The three big peaks, in chronological order, are Snow White and the Seven Dwarfs (59.1% of the population); Gone with the Wind (an impressive 73.2%); and The Sound of Music (55.5%). Of course, those proportions assume each person only attended once, which is plainly flawed, but still the trend is clear. In terms of proportional attendance, the golden age of cinema is far behind us.

Sunday, January 09, 2011

127 Hours

#221 at time of writing.

Danny Boyle is a legend. He dares to be different, and his string of exceptional films has continually redefined the British film industry.

Many of us have seen a newspaper clipping and thought it would make a great story - Danny Boyle took Aron Ralston's visceral survival story and turned it into a film that is brilliantly conceived, excellently written and very stylishly directed.

The movie grabs your attention right from the off with Free Blood's Never Hear Surf Music Again (click the link for a free download), which sets the tone for a challenging and profound journey.
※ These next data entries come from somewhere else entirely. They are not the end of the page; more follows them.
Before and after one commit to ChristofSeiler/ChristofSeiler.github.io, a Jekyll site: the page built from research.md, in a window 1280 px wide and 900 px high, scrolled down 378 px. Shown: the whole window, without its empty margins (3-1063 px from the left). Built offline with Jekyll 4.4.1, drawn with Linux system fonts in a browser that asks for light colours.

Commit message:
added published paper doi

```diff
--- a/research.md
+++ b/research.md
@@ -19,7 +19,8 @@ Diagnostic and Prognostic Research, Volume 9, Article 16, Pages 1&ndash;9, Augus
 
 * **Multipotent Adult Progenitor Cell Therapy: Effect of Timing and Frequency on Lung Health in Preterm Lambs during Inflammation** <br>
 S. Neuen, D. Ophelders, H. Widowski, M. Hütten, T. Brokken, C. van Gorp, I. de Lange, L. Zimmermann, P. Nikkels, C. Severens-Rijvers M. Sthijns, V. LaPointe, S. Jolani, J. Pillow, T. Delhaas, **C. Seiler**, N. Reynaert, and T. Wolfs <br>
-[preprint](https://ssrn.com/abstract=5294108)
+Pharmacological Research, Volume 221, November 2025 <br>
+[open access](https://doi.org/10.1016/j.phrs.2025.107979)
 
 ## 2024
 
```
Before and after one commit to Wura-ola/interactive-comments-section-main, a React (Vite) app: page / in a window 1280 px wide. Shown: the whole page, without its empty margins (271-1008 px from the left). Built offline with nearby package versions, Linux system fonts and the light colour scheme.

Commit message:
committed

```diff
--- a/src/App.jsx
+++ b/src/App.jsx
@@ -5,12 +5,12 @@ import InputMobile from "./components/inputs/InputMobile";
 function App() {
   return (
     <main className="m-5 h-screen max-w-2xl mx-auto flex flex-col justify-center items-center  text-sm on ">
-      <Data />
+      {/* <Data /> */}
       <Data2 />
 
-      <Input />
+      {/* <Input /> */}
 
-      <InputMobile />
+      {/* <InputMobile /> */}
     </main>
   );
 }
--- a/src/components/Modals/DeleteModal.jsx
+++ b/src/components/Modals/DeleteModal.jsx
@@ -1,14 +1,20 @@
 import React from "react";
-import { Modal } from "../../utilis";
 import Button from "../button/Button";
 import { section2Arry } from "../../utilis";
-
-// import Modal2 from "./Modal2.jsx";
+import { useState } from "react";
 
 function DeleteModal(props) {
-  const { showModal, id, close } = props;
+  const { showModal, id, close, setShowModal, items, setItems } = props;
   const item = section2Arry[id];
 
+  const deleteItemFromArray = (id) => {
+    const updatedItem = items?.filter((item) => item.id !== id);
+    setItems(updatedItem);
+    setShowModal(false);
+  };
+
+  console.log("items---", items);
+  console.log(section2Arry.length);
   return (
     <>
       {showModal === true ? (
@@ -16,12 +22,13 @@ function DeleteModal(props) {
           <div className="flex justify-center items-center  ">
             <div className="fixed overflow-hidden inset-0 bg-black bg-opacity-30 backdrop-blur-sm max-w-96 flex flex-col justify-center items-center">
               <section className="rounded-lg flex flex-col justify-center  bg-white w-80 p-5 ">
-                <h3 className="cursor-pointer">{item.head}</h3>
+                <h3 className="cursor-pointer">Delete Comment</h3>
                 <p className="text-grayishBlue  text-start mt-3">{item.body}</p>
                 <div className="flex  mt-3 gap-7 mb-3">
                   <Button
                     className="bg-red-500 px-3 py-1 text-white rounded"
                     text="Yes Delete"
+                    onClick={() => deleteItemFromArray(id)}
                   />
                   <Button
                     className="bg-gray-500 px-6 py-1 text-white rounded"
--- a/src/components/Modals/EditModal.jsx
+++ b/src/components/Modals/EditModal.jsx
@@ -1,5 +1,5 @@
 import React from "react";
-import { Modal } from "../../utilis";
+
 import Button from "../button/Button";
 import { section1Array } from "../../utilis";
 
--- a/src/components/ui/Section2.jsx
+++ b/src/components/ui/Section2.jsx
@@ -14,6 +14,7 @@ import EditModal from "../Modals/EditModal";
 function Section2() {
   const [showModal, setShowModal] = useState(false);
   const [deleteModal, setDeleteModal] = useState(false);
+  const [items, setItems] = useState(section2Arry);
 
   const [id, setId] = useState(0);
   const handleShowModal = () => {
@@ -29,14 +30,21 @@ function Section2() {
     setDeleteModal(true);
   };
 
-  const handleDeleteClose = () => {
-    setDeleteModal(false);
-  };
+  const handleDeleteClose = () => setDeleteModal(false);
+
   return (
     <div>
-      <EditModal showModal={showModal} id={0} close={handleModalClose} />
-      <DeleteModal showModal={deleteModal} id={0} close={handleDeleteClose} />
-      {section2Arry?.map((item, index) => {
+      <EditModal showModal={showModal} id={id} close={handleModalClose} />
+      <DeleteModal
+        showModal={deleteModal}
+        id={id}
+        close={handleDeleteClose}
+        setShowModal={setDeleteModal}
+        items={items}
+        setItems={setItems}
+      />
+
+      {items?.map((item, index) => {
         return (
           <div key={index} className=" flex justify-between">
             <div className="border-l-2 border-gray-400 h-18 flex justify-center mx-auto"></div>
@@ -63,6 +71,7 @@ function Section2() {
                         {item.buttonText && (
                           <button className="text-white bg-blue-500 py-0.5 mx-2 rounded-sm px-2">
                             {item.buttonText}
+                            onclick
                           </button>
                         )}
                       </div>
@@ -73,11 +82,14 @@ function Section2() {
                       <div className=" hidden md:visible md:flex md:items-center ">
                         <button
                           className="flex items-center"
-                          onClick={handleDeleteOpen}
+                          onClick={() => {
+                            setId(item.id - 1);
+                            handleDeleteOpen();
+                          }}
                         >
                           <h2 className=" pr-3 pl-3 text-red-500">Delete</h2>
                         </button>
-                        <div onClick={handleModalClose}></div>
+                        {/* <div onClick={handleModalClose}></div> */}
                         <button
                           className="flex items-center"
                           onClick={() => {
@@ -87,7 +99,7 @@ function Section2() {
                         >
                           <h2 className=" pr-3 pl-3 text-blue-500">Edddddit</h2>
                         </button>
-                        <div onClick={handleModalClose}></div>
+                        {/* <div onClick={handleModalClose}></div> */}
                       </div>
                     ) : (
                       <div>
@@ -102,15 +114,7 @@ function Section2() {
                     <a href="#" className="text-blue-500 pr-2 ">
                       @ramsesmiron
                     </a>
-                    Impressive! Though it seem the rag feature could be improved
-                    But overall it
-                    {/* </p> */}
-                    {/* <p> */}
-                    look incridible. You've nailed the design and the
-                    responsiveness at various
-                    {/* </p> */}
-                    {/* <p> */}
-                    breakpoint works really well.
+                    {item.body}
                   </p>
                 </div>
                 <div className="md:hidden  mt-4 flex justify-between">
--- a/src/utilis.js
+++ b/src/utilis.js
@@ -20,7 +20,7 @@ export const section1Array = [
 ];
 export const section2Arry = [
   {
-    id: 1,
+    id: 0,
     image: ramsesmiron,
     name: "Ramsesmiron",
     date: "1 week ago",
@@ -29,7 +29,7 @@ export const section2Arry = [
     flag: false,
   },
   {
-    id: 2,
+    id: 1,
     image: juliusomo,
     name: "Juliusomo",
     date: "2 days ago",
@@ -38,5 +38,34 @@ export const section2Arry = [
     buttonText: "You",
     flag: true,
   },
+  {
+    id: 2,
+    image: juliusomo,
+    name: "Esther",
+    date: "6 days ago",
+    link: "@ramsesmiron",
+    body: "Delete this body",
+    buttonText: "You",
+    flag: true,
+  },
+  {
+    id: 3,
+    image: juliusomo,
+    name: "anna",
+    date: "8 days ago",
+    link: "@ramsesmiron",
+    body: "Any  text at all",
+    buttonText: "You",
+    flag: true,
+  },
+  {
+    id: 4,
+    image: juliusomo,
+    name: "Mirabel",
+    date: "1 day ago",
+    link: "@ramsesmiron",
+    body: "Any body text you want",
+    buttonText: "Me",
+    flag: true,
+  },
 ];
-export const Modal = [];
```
The pace manages to keep you perched at the edge of your seat - with thrill, and then anguish - despite spending much of the screen time focussed at the bottom of one cavern.

For me, this is one to be experienced in a cinema rather than at home. Not for the beautiful scenery, but because I totally forgot I was sitting in the front row of Screen 3 of the Brixton Ritzy and I felt like I was there with him. That night, when I closed my eyes to go to sleep, images from the film ghosted before my eyelids.

James Franco's performance in the lead role is faultless. His reactions are often refreshingly unexpected, which adds to the realism and boosts the ruthlessly unsentimental treatment of the story.

Seeing the real Aron Ralston at the end made for an emotive finale, although a clip of the actual footage would have been the coup de grâce - a missed opportunity perhaps.

Ralston comments here on the authenticity of the movie: "They filmed in the actual canyon... the scenes in which I walk up to the spot where the accident happens were filmed there, then the actual accident – where the boulder tumbles – was shot on the sound stage, but from moment I am free they are back in the real canyon again. The rappelling scene is the actual place I rappelled, the pool I drink from is the real pool and the hike out of there is the same hike. The effort they went to bring all those details and that accuracy is incredible."

Check out this clip of Ralston talking about the amputation in situ. And while we're on the subject, here's the Top 10 Incredible Self-Surgeries.

Monday, January 03, 2011

How To Train Your Dragon

#173 at time of writing.

Dreamworks SKG was set up in 1994 by industry heavyweights Steven Spielberg, Jeffrey Katzenberg, and David Geffen. The animation arm later spun off as a separate company.

Dreamworks Animation has had nothing like the consistency of Pixar’s output, but has produced some great films along the way: Antz, Shrek, and its partnerships with Aardman Animations stand out in particular.

To those stand-out films, I would be tempted to add How To Train Your Dragon.

Set in a fictional world of dragon-besieged Vikings, the weedy protagonist discovers a revolutionary secret - the dragons aren't necessarily all that bad. The story that ensues, based on Cressida Cowell's book, is wonderfully inventive and action-packed, with some beautiful imagery. It would kick ass in 3D.

Saturday, January 01, 2011

Time's up

Happy New Year all!

So, the deadline for the Terry Pratchett Prize was yesterday - and I just managed to meet it.

It was back on Friday 8 October that I decided to try and finish my science fiction novel in time to enter the competition, at which point 15,000 words were written.

I finally reached the end of the book on Tuesday 28 December (and then spent three more days on a quick edit). I wrote 70,000 words in 81 days - that's 864 words per day on average. My wife stuck a graph on the wall to help me keep track.

Now I know what it takes to get the words out; the next step is to get it published. Being shortlisted (or even winning!) the competition would be a dream come true; failing that, I'll make a go of it on my own. And, meanwhile, I'll get to work on the sequels. :)

It's been an ambition of mine to complete a publishable novel for nearly a decade. Mission complete. (And yet, only just begun...)